As 17-year-old boy, I learned a lesson from an experience I had as a senior in high school that at the time was very traumatic but, in the end, turned out to be an awesome life lesson. To fully appreciate the life lesson, you need to understand a bit about myself leading put to the fall off my senior year of high school.
Growing up sport was my everything. In our household the five of us played football, basketball, baseball, track, swam and played tennis. Each of us performed reasonably well. I always wanted to impress my brother, sisters and parents with my performance. Notice I said my performance. Not the team performance. This past weekend I found statistic sheets from my seventh grade and eighth grade basketball season that were quite impressive. These sheets reminded me of the emphasis on personal outcome vs team outcome.
When I headed to St. Xavier HS, there were 110 boys that tried out for the freshman basketball team. Both my freshman and sophomore year I made the team and was squarely part of the top rotation. Both years we won our league and collectively lost 2 games.

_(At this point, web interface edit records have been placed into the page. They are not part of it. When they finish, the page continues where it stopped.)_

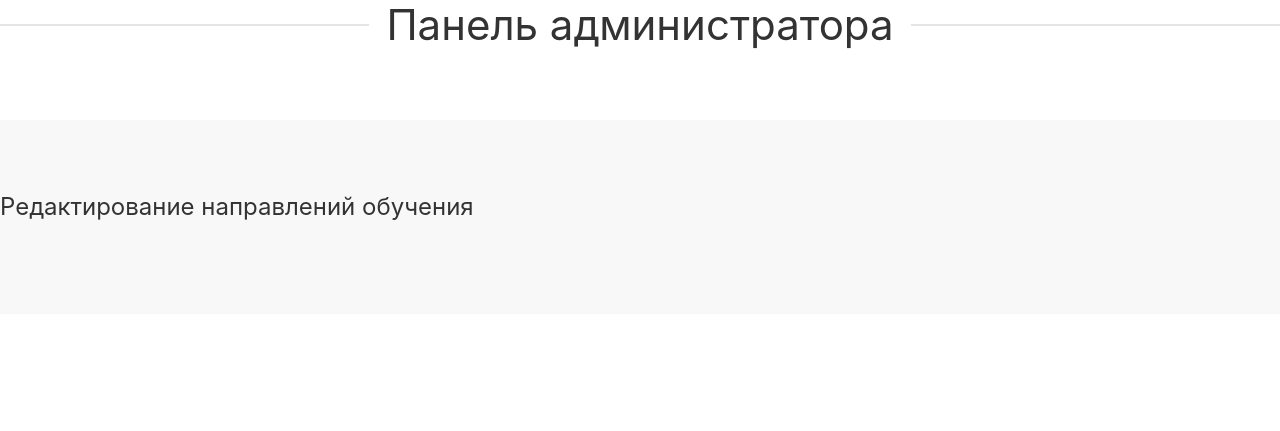
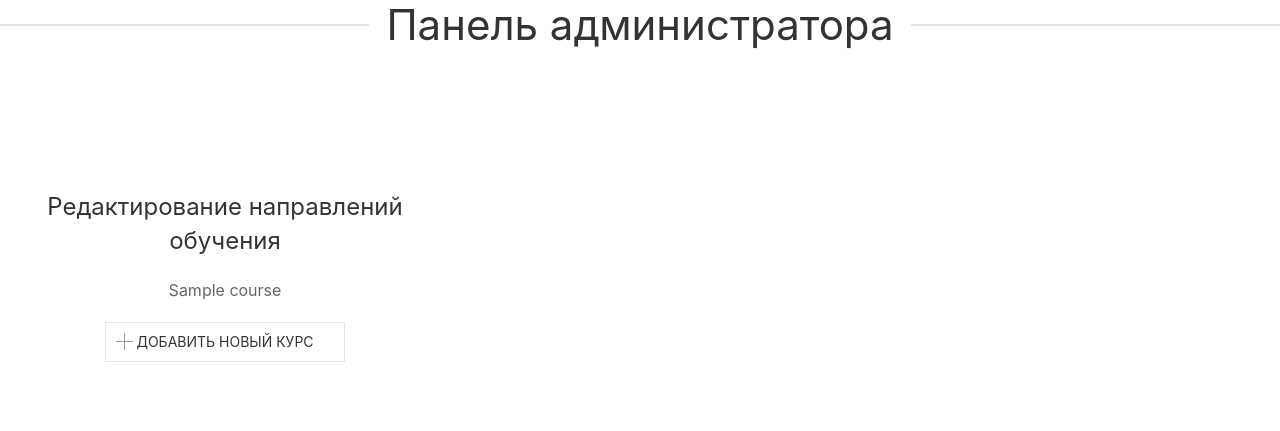
Before and after one commit to Fe0fan0v/YunostService, a Flask app: page /admin in a window 1280 px wide. Shown: the top 431 px of the page. Run offline with Flask 2, Linux system fonts and the light colour scheme; tables that the repository leaves empty hold one stand-in row (values such as "Sample post"); some libraries are stand-ins or nearby versions.

Commit message:
Add new course

```diff
--- a/app.py
+++ b/app.py
@@ -1,9 +1,12 @@
-from flask import Flask, render_template
+from flask import Flask, render_template, request
 from db import db_session
 from db.models import Course, User
+from forms import NewCourse, RegisterForm
+
 
 app = Flask(__name__)
 db_session.global_init()
+app.config['SECRET_KEY'] = 'super_secret_key'
 
 
 @app.route('/', methods=['GET', 'POST'])
@@ -16,13 +19,30 @@ def enroll():
     return render_template('enroll.html', title='Запись')
 
 
-@app.route('/admin')
+@app.route('/admin')    # панель администратора
 def admin_panel():
     db_sess = db_session.create_session()
     courses = db_sess.query(Course).all()
     return render_template('admin.html', title='Панель администратора', courses=courses)
 
 
+@app.route('/add_course', methods=['GET', 'POST'])   # добавление нового курса
+def add_course():
+    form = NewCourse()
+    if request.method == 'POST':
+        db_sess = db_session.create_session()
+        data = request.form
+        info = data.to_dict()
+        area = info['area']
+        direction = info['direction']
+        description = info['description']
+        groups = data.getlist('group[]')
+        weekdays = data.getlist('weekday[]')
+        times = data.getlist('time[]')
+        print(info)
+    return render_template('add_course.html', title='Добавить новое объединение', form=form)
+
+
 if __name__ == '__main__':
     db_session.global_init()
     app.run()
--- a/templates/admin.html
+++ b/templates/admin.html
@@ -2,11 +2,20 @@
 
 {% block content %}
 
-<div class="uk-section uk-section-muted">
-    <h3>Редактирование направлений обучения</h3>
-    <div class="uk-container">
+    <div class="uk-section uk-width-large uk-text-center">
+        <h3>Редактирование направлений обучения</h3>
+        <div class="uk-container">
+            <ul class="uk-list uk-link-text">
+                {% for course in courses %}
+                    <li><a class="uk-link-heading" href="/courses/{{ course.name }}">{{ course.name }}</a></li>
+                {% endfor %}
+            </ul>
+            <div class="uk-inline">
+                <span class="uk-form-icon" uk-icon="icon: plus"></span>
+                <a href="/add_course"><button class="uk-button uk-button-default">Добавить новый курс</button></a>
+            </div>
 
+        </div>
     </div>
-</div>
 
 {% endblock %}
--- a/templates/base.html
+++ b/templates/base.html
@@ -6,6 +6,7 @@
     <script src="{{ url_for('static', filename='js/uikit.js') }}"></script>
     <script src="{{ url_for('static', filename='js/uikit-icons.js') }}"></script>
     <link rel="stylesheet" href="{{ url_for('static', filename='css/uikit.css') }}">
+    <script src="{{ url_for('static', filename='js/jquery-3.6.0.min.js') }}"></script>
 {#    <link rel="stylesheet" href="{{ url_for('static', filename='css/uikit-rtl.css') }}">#}
 </head>
 <body>
```
Also changed, not shown: forms.py (+25 -1 lines).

I knew going into my junior that that making the varsity team was going to be a big accomplishment. The talent pool was rich. From this group, we had 9 players go onto ay a college sport (5 basketball, 3 football, 1 soccer). When the tryouts wrapped up I was so excited that I was going to be a part of the team. I had made it. From that point forward the season was an absolute blast. We had one of the top teams in the state. I saw very little meaningful playing time, but I was part of a special that sat at the end of the bench. The group of 5 bonded very closely, and we coined ourselves the scrub club. We took pride in pushing the top 8 during practice each day. On occasion we would beat them. We had a blast. During games we would sit together praying we would get 3-4 minutes of playing time when the game was wrapped up. This usually happened. We measured our success by the score when we entered the game and what it was at the end. We generally widened the margin. That season, we won the City title and were poised to make a run in the state tournament. We beat a good Kettering Alter team at UD arena to win the district championship. The next game we face Mount Healthy, a team we beat in the regular season. The game was back and forth but we ended up on the short end that day. Our season was over but it would live with is forever. Rarely does a week go by without thinking of this special group. Our final ranking was #4 in the state. I loved being part of that team.

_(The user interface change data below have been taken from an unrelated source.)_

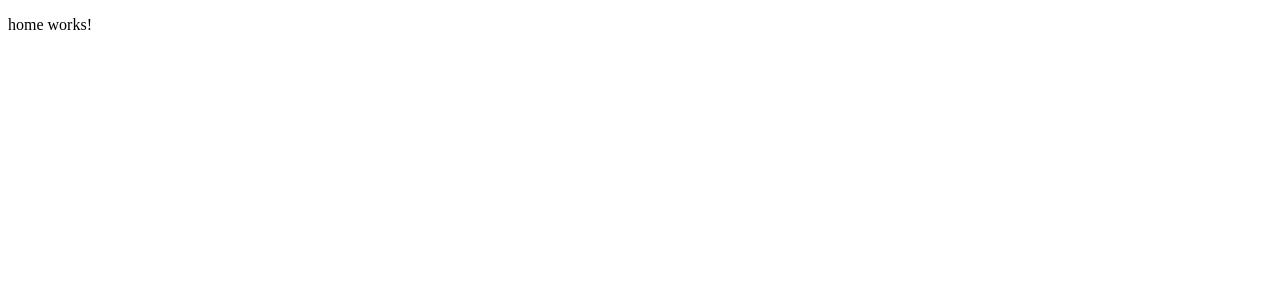
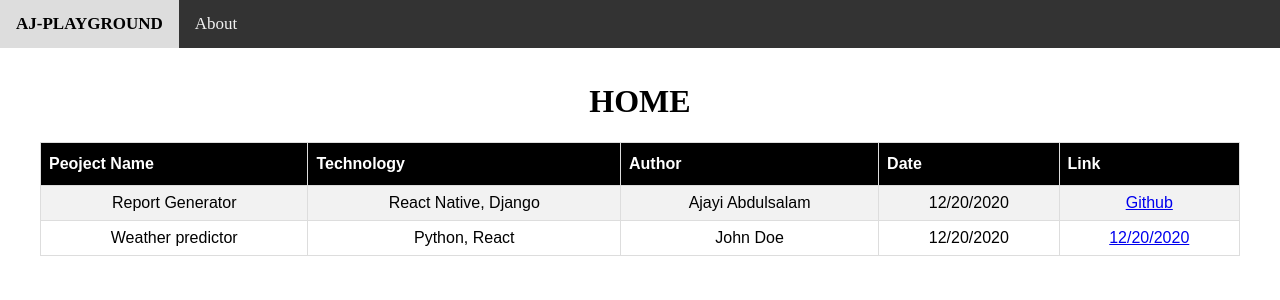
Before and after one commit to sudoaj/aj-playground, an Angular app: page / in a window 1280 px wide. Shown: the top 300 px of the page. Built offline with nearby package versions, Linux system fonts and the light colour scheme.

Commit message:
got-table-started

```diff
--- a/src/app/app.component.css
+++ b/src/app/app.component.css
@@ -0,0 +1,24 @@
+.navbar {
+    overflow: hidden;
+    background-color: #333;
+    position: fixed;
+    top: 0;
+    left: 0;
+    right: 0;
+    width: 100%;
+    background-color: #333;
+}
+  .navbar a {
+    float: left;
+    display: block;
+    color: #f2f2f2;
+    text-align: center;
+    padding: 14px 16px;
+    text-decoration: none;
+    font-size: 17px;
+  }
+
+.navbar  a:hover {
+    background: #ddd;
+    color: black;
+  }
--- a/src/app/app.component.html
+++ b/src/app/app.component.html
@@ -1,4 +1,7 @@
-
 <div>
+    <div class="navbar">
+        <a href="/" style="text-decoration: solid; font-weight: bolder;">AJ-PLAYGROUND</a>
+        <a href="/" >About</a>
+      </div>
 <router-outlet></router-outlet>
 </div>
--- a/src/app/home/home.component.css
+++ b/src/app/home/home.component.css
@@ -0,0 +1,38 @@
+div{
+    padding: 16px;
+    margin-top: 30px;
+
+}
+#middle{
+    text-align: center;
+    margin: auto;
+
+}
+userlists{
+    text-decoration: none;
+    color: white;
+}
+
+
+#customers {
+    font-family: Arial, Helvetica, sans-serif;
+    border-collapse: collapse;
+    width: 100%;
+  }
+
+  #customers td, #customers th {
+    border: 1px solid #ddd;
+    padding: 8px;
+  }
+
+  #customers tr:nth-child(even){background-color: #f2f2f2;}
+
+  #customers tr:hover {background-color: #ddd;}
+
+  #customers th {
+    padding-top: 12px;
+    padding-bottom: 12px;
+    text-align: left;
+background-color: rgb(0, 0, 0);
+    color: white;
+  }
--- a/src/app/home/home.component.html
+++ b/src/app/home/home.component.html
@@ -1 +1,33 @@
-<p>home works!</p>
+<div>
+    <div id="middle" >
+            <h1>HOME</h1>
+          <!-- <app-usercard  [user]="users"></app-usercard> -->
+          <table id="customers">
+            <tr>
+              <th>Peoject Name</th>
+              <th>Technology</th>
+              <th>Author</th>
+              <th>Date</th>
+              <th>Link</th>
+
+
+            </tr>
+            <tr>
+              <td>Report Generator</td>
+              <td>React Native, Django</td>
+              <td>Ajayi Abdulsalam</td>
+              <td>12/20/2020</td>
+              <td><a href="https://github.com/shalam15/Report-Generator" target="blank">Github</a></td>
+            </tr>
+            <tr>
+                <td>Weather predictor</td>
+                <td>Python, React</td>
+                <td>John Doe</td>
+                <td>12/20/2020</td>
+                <td><a href="/">12/20/2020</a></td>
+              </tr>
+
+
+          </table>
+        </div>
+</div>
--- a/src/index.html
+++ b/src/index.html
@@ -1,11 +1,11 @@
-<!doctype html>
+<!DOCTYPE html>
 <html lang="en">
   <head>
-  <meta charset="utf-8">
+    <meta charset="utf-8" />
     <title>Playground</title>
-  <base href="/">
-  <meta name="viewport" content="width=device-width, initial-scale=1">
-  <link rel="icon" type="image/x-icon" href="favicon.ico">
+    <base href="/" />
+    <meta name="viewport" content="width=device-width, initial-scale=1" />
+    <link rel="icon" type="image/x-icon" href="favicon.ico" />
   </head>
   <body>
     <app-root></app-root>
```
Lines whose indentation alone changed are shown as unchanged.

Now the summer between my junior and senior year came. While I worked hard, it was not at the level of what I had done before. I took for granted that I was part of the special team the year before and that earned me the right to be on the team as a senior. Boy i was wrong. I had Coach Berning for Accounting class the last period of the day. As class was letting out Coach Berning asked if he could talk to me. He looked at me and said, Matt, “I do not think you are going to play that much this year and I think I have to cut you.” My initial reaction was one of frustration. I got a little emotional and took that as I was being cut. I do not know this for sure but I truly believe that had if I looked coach in the eyes and said coach I will do anything to be a part of the team. I will carry the balls, drive the bus and clean the floor I believe I would have been a part of the team. Not so. God had a different plan. While I was crushed, as time went on it motivated me. Sometimes, to fully know how much you want something you have to lose it first.
What I learned at 17 was that scoring 16-20 points a game really did not mean anything to me at all. What mattered to me was being part of the team. I missed that dearly me senior year. The second half of my senior year was tough in many aspects.

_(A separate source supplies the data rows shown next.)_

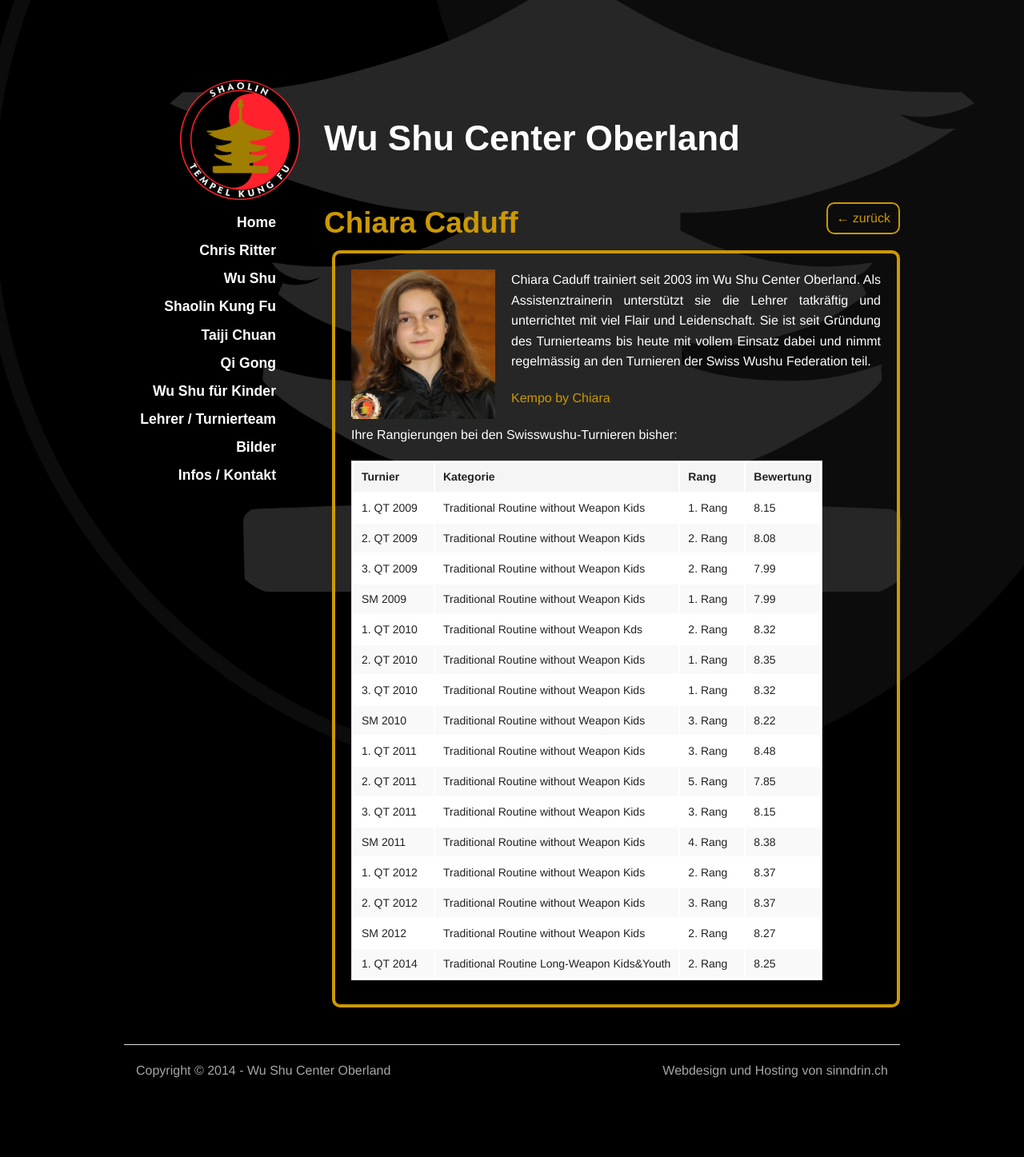
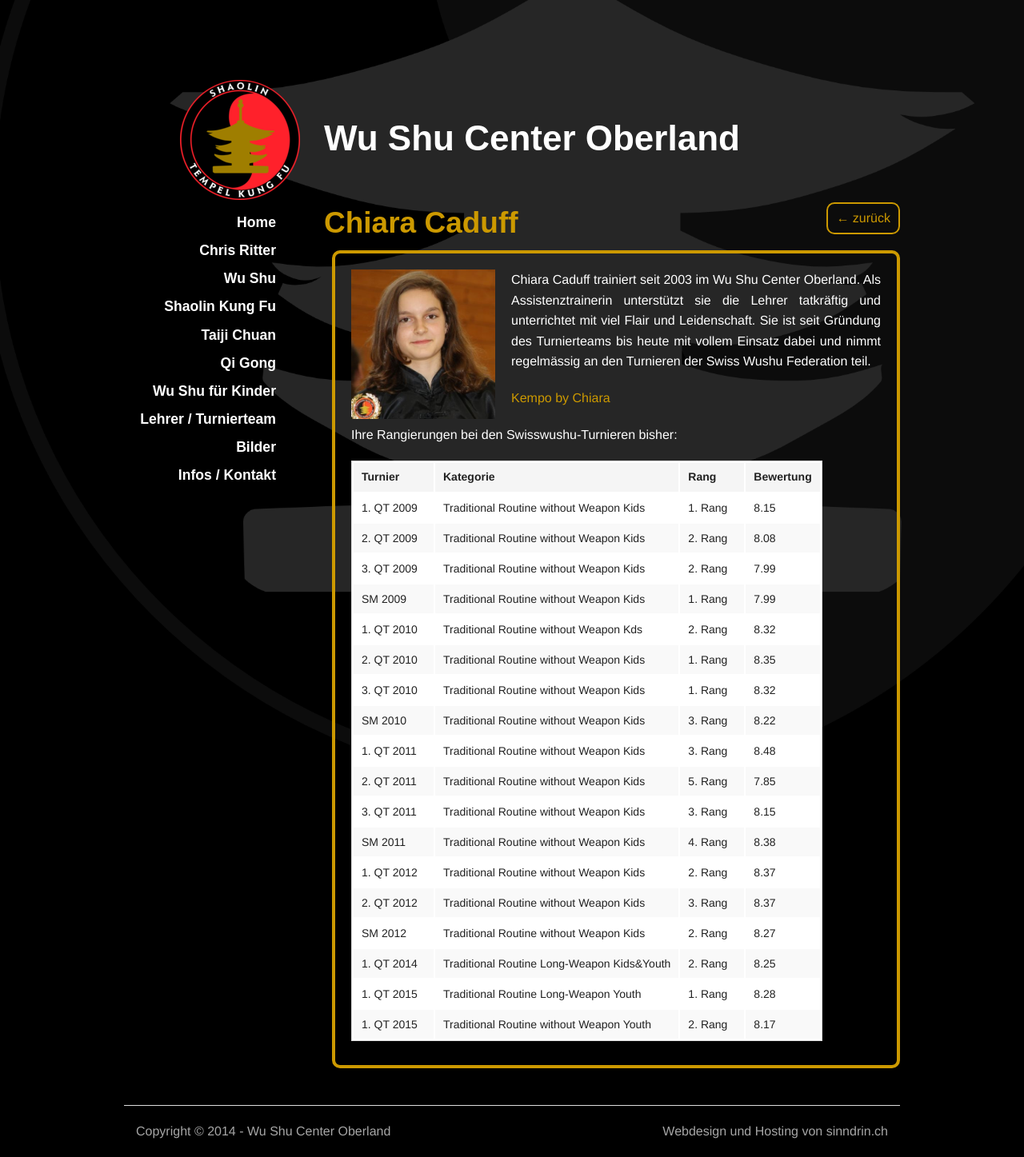
Before and after one commit to wu-shu/wu-shu.github.io, a Jekyll site: the page built from lehrer-turnierteam/chiara-caduff/index.md, in a window 1280 px wide. Shown: the whole page at 80% size. Built offline with Jekyll 4.4.1, drawn with Linux system fonts in a browser that asks for light colours; some web fonts are replaced; Markdown is read by kramdown in place of the engine named in the settings; comment, search, counter and statistics services are not loaded; before the commit the page ends 1371 px from its top, so only the background shows below that.

Commit message:
zeitplan & chiara

```diff
--- a/lehrer-turnierteam/chiara-caduff/index.md
+++ b/lehrer-turnierteam/chiara-caduff/index.md
@@ -115,5 +115,19 @@ Ihre Rangierungen bei den Swisswushu-Turnieren bisher:
 			<td>2. Rang</td>
 			<td>8.25</td>
 		</tr>
+		<tr>
+			<td>1. QT 2015</td>
+			<td>Traditional Routine Long-Weapon Youth</td>
+			<td>1. Rang</td>
+			<td>8.28</td>
+		</tr>
+		<tr>
+			<td>1. QT 2015</td>
+			<td>Traditional Routine without Weapon Youth</td>
+			<td>2. Rang</td>
+			<td>8.17</td>
+		</tr>
+
+
 	</tbody>
 </table>
```
Also changed, not shown: aktuell/index.md (+1 -1 lines).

At that point, I made my mind up that never again would I let effort be an issue with respect to the outcome. I told myself that I would do everything possible to improve my odds of success. While I learned a tough lesson at 17 I am grateful for this today. I also learned that being part of a team is enormously more fun than flying solo. I am part of some awesome teams today. I am part of my family team, my professional team, my friendship team, the alumni team, my spiritual team and today the beating cancer team.
I hope today each team I am part of can look at my participation in the team as being one of positive contribution. I ask you if your contribution is adding to or detracting from your team’s goal? While I valued being part of the basketball team in 1985/86, I gain much more gratification from the teams I am part of today.
On each team there are different roles. Know your role and perfect that role. The dynasty teams are not built will all super stars. There are leaders and contributors or role players.
35 years after leaving accounting class, I can look back and thank Coach Berning for the gift he presented me. While I have had some amazing accomplishments along the way, I believe my greatest performances are ahead of me.
Do the little things today that others are afraid to do and be awesome!